Reservoir constructed in eastern Iraq to control flooding and provide irrigation.
The Wadi al-Tharthar is a vast natural depression forty-two miles (68 km) southwest of Samarra and one hundred miles (160 km) north of Baghdad between the Tigris and Euphrates rivers. The Iraqi Development Board, on the recommendation of the International Bank for Reconstruction and Development, created an enormous storage reservoir in the Wadi al-Tharthar depression to drain runoff from the Tigris and thereby protect Baghdad from flooding. Staged construction of the reservoir, the largest earth-moving project of its kind in the Middle East, began in 1952. A regulator built on the Tigris near Samarra diverted excess water into the reservoir, which was also connected by a channel with the Euphrates. By 1972, with a capacity of 110 billion cubic yards (85 billion cu. m) when filled to a height of 200 feet (60 m) above sea level, the water contained in the reservoir could be used to irrigate nearly half a million acres (200,000 ha) of land.

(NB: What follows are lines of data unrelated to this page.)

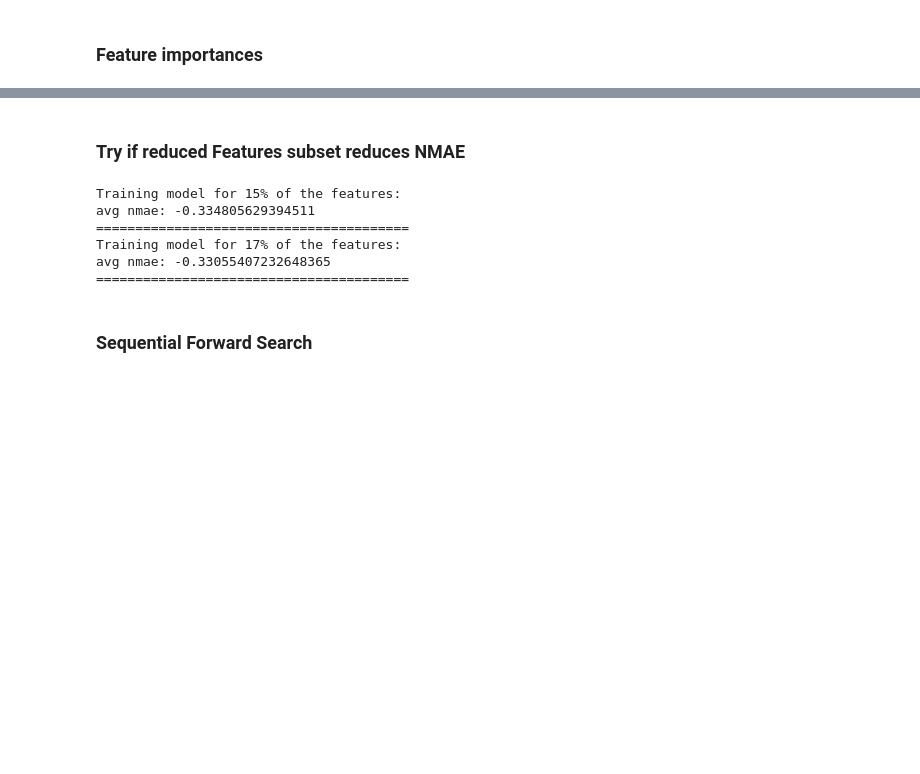
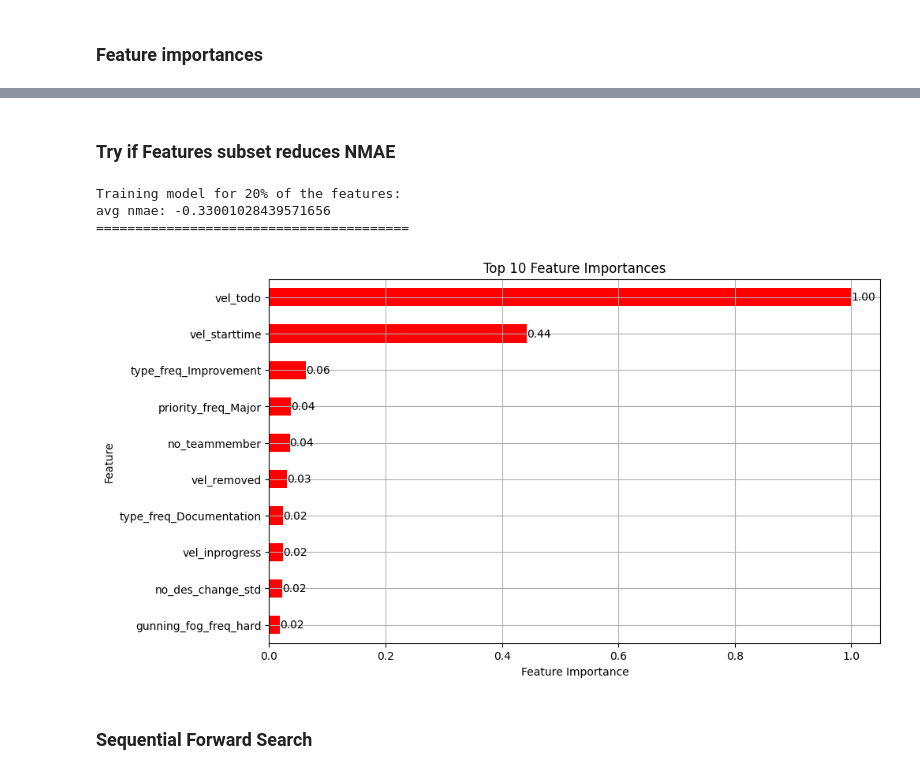
Before and after one commit to UCLM-SIMD/SDEE, a Jupyter notebook: fss.ipynb, the cells around one changed output, grey strips where cells are left out. Saved outputs shown, nothing was run; the diff lists cells and outputs as text; code cells hidden in the pictures; blank space fills up the shorter version.

```diff
--- a/fss.ipynb
+++ b/fss.ipynb
@@ -71,14 +84,15 @@ plt.show()
 [figure]
 # %% [markdown]
-### Try if reduced Features subset reduces NMAE
+### Try if Features subset reduces NMAE
 # %%
+# Evaluate the model with NMAE
 X, y = get_X_y(dataset_iteration_30)
 
 def custom_scorer(X, y):
     random_forest.fit(X, y)
     return random_forest.feature_importances_
 
-percentiles = [15, 17]
+percentiles = [20]
 for percentile in percentiles:
     print(f"Training model for {percentile}% of the features:")
     pipeline = Pipeline(
@@ -89,7 +103,7 @@ for percentile in percentiles:
                     percentile=percentile, score_func=custom_scorer
                 ),
             ),
-            ("regression", random_forest),
+            ("regressor", random_forest),
         ]
     )
 
@@ -97,12 +111,30 @@ for percentile in percentiles:
     print(f"avg nmae: {sum(nmae_values) / len(nmae_values)}")
     print("=" * 40)
 # %% [output]
-Training model for 15% of the features:
-avg nmae: -0.334805629394511
+Training model for 20% of the features:
+avg nmae: -0.33001028439571656
 ========================================
-Training model for 17% of the features:
-avg nmae: -0.33055407232648365
-========================================
+# %%
+# result of features:
+pipeline.fit(X,y)
+selected_feature_indices = pipeline.named_steps["feature_selection"].get_support(
+    indices=True
+)
+feature_importances=pipeline.named_steps["regressor"].feature_importances_
+
+feature_importance_dict = {}
+
+for index, importance in zip(selected_feature_indices, feature_importances):
+    feature_name = X.columns[index]
+    feature_importance_dict[feature_name] = importance
+
+feature_importances = pd.Series(feature_importance_dict)
+
+feature_importances_normalized = scale_features(feature_importances)
+
+plot_feature_importances(feature_importances_normalized)
+# %% [output]
+[figure, added]
 # %% [markdown]
 ### Sequential Forward Search
 # %%
```
Also changed, not shown: parts of 4 cells of this notebook.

Salter, Lord. The Development of Iraq: A Plan of Action. London, 1955.